To help participants find a connection between their breath and the air around, I produced a screen based dynamic visualisation of the real time air quality data based on readings from all active sensors scattered around Sheffield presented as a complement to the exhaled breath data rendition.

The air is something seemingly invisible, but mingling with our lungs, skin, food, movements and bodily tissues, its quality and its composition affecting us. Our lungs are very good in sensing if something in the air which we inhale is not right for us. Our respiratory system filters that data – detects what is useful, what needs to be rejected and then unnecessary stuff is exhaled, all happening unconsciously. The breathing is an interface between what is needed to keep us alive – all the internal chemical and physical processes happening to make us as functional organisms – and the air and thus our environment.

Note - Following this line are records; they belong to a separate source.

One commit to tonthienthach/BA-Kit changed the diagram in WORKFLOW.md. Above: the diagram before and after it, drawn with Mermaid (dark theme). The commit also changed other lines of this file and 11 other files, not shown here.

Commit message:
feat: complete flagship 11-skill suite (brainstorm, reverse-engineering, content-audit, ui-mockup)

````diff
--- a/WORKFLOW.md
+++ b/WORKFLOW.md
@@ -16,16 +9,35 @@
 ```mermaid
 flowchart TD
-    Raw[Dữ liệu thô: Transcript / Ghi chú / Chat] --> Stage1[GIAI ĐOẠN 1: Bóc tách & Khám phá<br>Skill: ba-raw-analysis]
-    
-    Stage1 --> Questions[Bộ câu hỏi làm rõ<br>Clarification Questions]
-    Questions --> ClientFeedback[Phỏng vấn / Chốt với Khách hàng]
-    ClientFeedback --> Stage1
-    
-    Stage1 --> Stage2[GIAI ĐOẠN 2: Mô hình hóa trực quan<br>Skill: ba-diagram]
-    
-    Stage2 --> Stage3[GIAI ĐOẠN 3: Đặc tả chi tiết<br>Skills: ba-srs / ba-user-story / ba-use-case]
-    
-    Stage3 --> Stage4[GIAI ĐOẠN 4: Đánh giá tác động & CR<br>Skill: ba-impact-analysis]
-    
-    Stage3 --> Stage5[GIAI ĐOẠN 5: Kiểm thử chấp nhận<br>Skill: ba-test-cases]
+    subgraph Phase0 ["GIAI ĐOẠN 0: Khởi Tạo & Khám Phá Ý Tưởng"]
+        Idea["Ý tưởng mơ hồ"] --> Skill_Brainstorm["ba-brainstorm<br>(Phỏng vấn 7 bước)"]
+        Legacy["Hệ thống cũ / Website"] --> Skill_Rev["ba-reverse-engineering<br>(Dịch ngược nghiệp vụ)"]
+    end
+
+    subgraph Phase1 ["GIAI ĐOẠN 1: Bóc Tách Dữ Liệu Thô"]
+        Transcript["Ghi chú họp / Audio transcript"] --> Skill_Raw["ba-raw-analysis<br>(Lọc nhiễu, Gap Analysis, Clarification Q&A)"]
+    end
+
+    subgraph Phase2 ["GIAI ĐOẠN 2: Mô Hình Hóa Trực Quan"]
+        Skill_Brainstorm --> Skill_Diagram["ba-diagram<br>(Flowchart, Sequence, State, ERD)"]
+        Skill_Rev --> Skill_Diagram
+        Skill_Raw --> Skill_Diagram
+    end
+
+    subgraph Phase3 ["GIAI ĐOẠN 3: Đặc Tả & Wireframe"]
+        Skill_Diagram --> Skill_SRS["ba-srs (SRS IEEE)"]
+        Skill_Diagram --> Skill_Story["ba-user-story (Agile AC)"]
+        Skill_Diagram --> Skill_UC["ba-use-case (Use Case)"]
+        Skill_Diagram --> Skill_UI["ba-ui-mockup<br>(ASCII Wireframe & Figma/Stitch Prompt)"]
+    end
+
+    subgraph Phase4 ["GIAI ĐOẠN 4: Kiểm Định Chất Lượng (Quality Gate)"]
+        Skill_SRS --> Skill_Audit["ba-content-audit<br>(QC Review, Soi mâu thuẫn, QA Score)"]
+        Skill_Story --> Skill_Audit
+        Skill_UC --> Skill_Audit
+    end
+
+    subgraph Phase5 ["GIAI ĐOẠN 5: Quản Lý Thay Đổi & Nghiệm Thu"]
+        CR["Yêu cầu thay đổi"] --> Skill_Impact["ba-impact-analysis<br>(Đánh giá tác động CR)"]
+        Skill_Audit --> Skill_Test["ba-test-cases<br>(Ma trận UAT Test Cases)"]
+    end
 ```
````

As an artist however I do not want to preach and design warnings for people to be careful with their pollution creating activities. What I am interested in conveying to the audience is that concept of connection between ourselves and our environment made integral by the air. I hope that by doing so I can for at least a moment bring our attention to breathing and thus extended it further to the air (and to all what air affects), hoping that some of us – me included – will remember about it for a bit longer.

I look at the real time environmental data as a means of capturing and understanding the air. I consider the data as signals of some state/condition – a language through which we can understand that condition and make it more present for us. I focused on a visualisation of those signals, I wanted to make sure that it was intriguing, engaging and clear enough, so that audience would be prompt to ask questions.

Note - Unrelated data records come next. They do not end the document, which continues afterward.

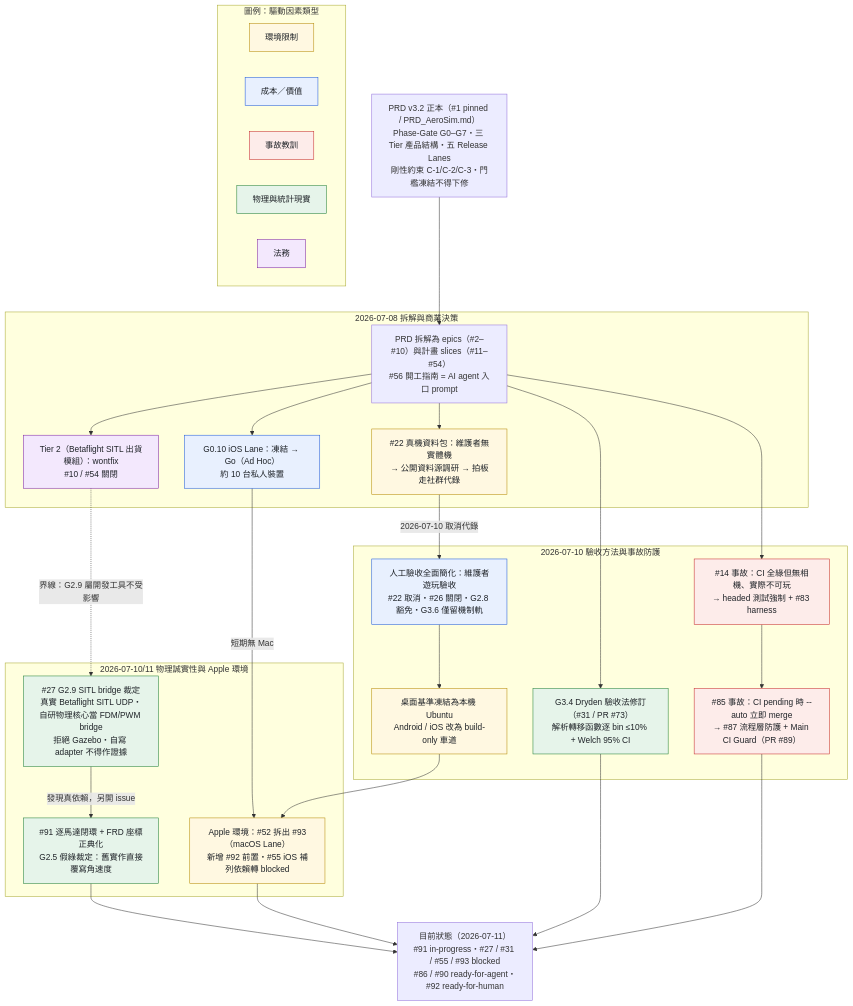
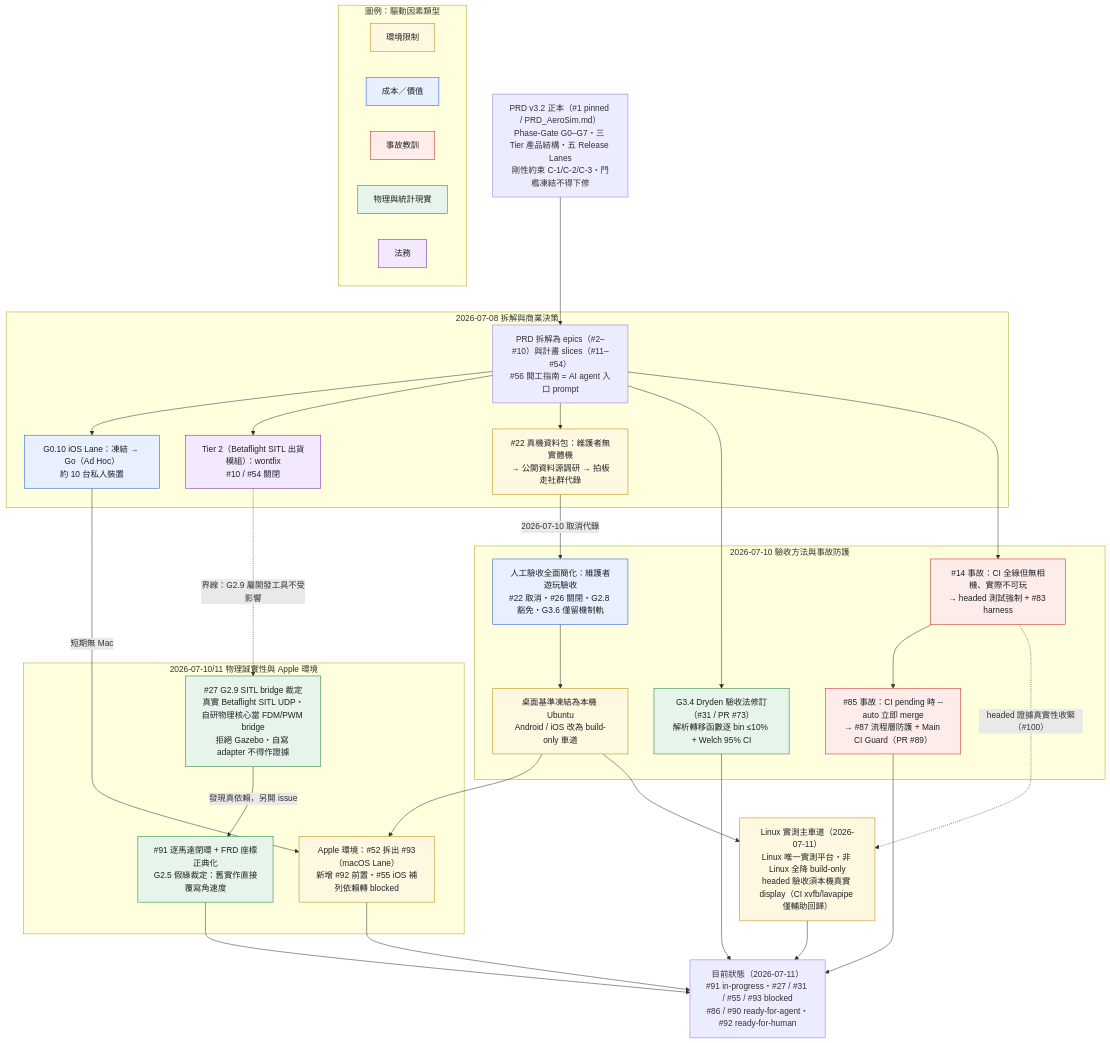
The first of 2 diagrams in docs/development-decision-flow.md (KarlSideProjects/AeroSim), drawn with Mermaid before and after one commit. The commit also changed other lines of this file, not shown here.

First line of the commit message:
docs: [docs-ai] 補 Linux 實測主車道決策節點與 headed 真實 display 收緊

````diff
--- a/docs/development-decision-flow.md
+++ b/docs/development-decision-flow.md
@@ -16,65 +16,70 @@
 ```mermaid
 flowchart TD
     PRD["PRD v3.2 正本（#1 pinned / PRD_AeroSim.md）<br/>Phase-Gate G0–G7・三 Tier 產品結構・五 Release Lanes<br/>剛性約束 C-1/C-2/C-3・門檻凍結不得下修"]
 
     subgraph D1["2026-07-08 拆解與商業決策"]
         SPLIT["PRD 拆解為 epics（#2–#10）與計畫 slices（#11–#54）<br/>#56 開工指南 = AI agent 入口 prompt"]
         IOS["G0.10 iOS Lane：凍結 → Go（Ad Hoc）<br/>約 10 台私人裝置"]
         T2["Tier 2（Betaflight SITL 出貨模組）：wontfix<br/>#10 / #54 關閉"]
         DATA1["#22 真機資料包：維護者無實體機<br/>→ 公開資料源調研 → 拍板走社群代錄"]
     end
 
     subgraph D2["2026-07-10 驗收方法與事故防護"]
         G34["G3.4 Dryden 驗收法修訂（#31 / PR #73）<br/>解析轉移函數逐 bin ≤10% + Welch 95% CI"]
         SIMP["人工驗收全面簡化：維護者遊玩驗收<br/>#22 取消・#26 關閉・G2.8 豁免・G3.6 僅留機制軌"]
         LANES["桌面基準凍結為本機 Ubuntu<br/>Android / iOS 改為 build-only 車道"]
         I14["#14 事故：CI 全綠但無相機、實際不可玩<br/>→ headed 測試強制 + #83 harness"]
         I87["#85 事故：CI pending 時 --auto 立即 merge<br/>→ #87 流程層防護 + Main CI Guard（PR #89）"]
     end
 
     subgraph D3["2026-07-10/11 物理誠實性與 Apple 環境"]
         SITL["#27 G2.9 SITL bridge 裁定<br/>真實 Betaflight SITL UDP・自研物理核心當 FDM/PWM bridge<br/>拒絕 Gazebo・自寫 adapter 不得作證據"]
         M91["#91 逐馬達閉環 + FRD 座標正典化<br/>G2.5 假綠裁定：舊實作直接覆寫角速度"]
         APPLE["Apple 環境：#52 拆出 #93（macOS Lane）<br/>新增 #92 前置・#55 iOS 補列依賴轉 blocked"]
     end
 
+    LINPRI["Linux 實測主車道（2026-07-11）<br/>Linux 唯一實測平台・非 Linux 全降 build-only<br/>headed 驗收須本機真實 display（CI xvfb/lavapipe 僅輔助回歸）"]
+
     NOW["目前狀態（2026-07-11）<br/>#91 in-progress・#27 / #31 / #55 / #93 blocked<br/>#86 / #90 ready-for-agent・#92 ready-for-human"]
 
     PRD --> SPLIT
     SPLIT --> IOS
     SPLIT --> T2
     SPLIT --> DATA1
     DATA1 -->|"2026-07-10 取消代錄"| SIMP
     SIMP --> LANES
     SPLIT --> G34
     SPLIT --> I14
     I14 --> I87
     T2 -.->|"界線：G2.9 屬開發工具不受影響"| SITL
     SITL -->|"發現真依賴，另開 issue"| M91
     IOS -->|"短期無 Mac"| APPLE
     LANES --> APPLE
+    LANES --> LINPRI
+    I14 -.->|"headed 證據真實性收緊（#100）"| LINPRI
+    LINPRI --> NOW
     M91 --> NOW
     APPLE --> NOW
     G34 --> NOW
     I87 --> NOW
 
     classDef env fill:#fff8e1,stroke:#b58900,color:#1f2328
     classDef cost fill:#e8f0fe,stroke:#1a56db,color:#1f2328
     classDef incident fill:#fdecea,stroke:#c62828,color:#1f2328
     classDef physics fill:#e6f4ea,stroke:#1e7e34,color:#1f2328
     classDef legal fill:#f3e8fd,stroke:#7b1fa2,color:#1f2328
 
-    class DATA1,LANES,APPLE env
+    class DATA1,LANES,APPLE,LINPRI env
     class IOS,SIMP cost
     class I14,I87 incident
     class G34,M91,SITL physics
     class T2 legal
 
     subgraph LEGEND["圖例：驅動因素類型"]
         L1["環境限制"]:::env
         L2["成本／價值"]:::cost
         L3["事故教訓"]:::incident
         L4["物理與統計現實"]:::physics
         L5["法務"]:::legal
     end
 ```
````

During the Air Quality+ launch event, the audience was very much informed about the subject of the exhibition. People came there for a reason and they were all interested in subjects of open data, air quality and both. The visualisations of exhaled breath – that very intimate invisible particles from inside the body which were rendered and became visible – proved to be very popular. Those who interacted with Anatomy of Human Breath asked a lot of questions and were more likely to also engage with the visualisation of the air quality. They talked about what they did and where they went in the past few hours or days, in an attempt to localise a place where they could have been exposed to various pollutants.

As an artist I do not want to take a position of social scientist who would analyze the transformation (or not) in people’s attitudes after being introduced to this subject via an artwork. However it is not easy to escape that role after interacting with the recipients of my artwork and listening to their comments. I have noticed that those comments/feedback mainly came in a form of questions – not about the artwork itself, but about the subject of it – that is about the air quality in Sheffield, in general, human health and human breath. I would like to believe that those questions meant that whatever I did had a positive effect.

I feel I have scratched only a surface of how I can use this data to convey my message. But the opportunities to test concepts are very important, and therefore thanks to the Air Quality+ commission, The Anatomy of Human Breath and my quest to find a way to make real time environmental signals and data personal, intimate and intense is now one step further to its goal.

Danny Antrobus

Tends to do stuff about open data, voluntary sector, fundraising, comedy writing. Co-founder of The Better With Data Society @opensheffield.

1 Response

  1. 9 March 2015

    […] Anatomy of Human Breath – Kasia Molga and Adrian Godwin […]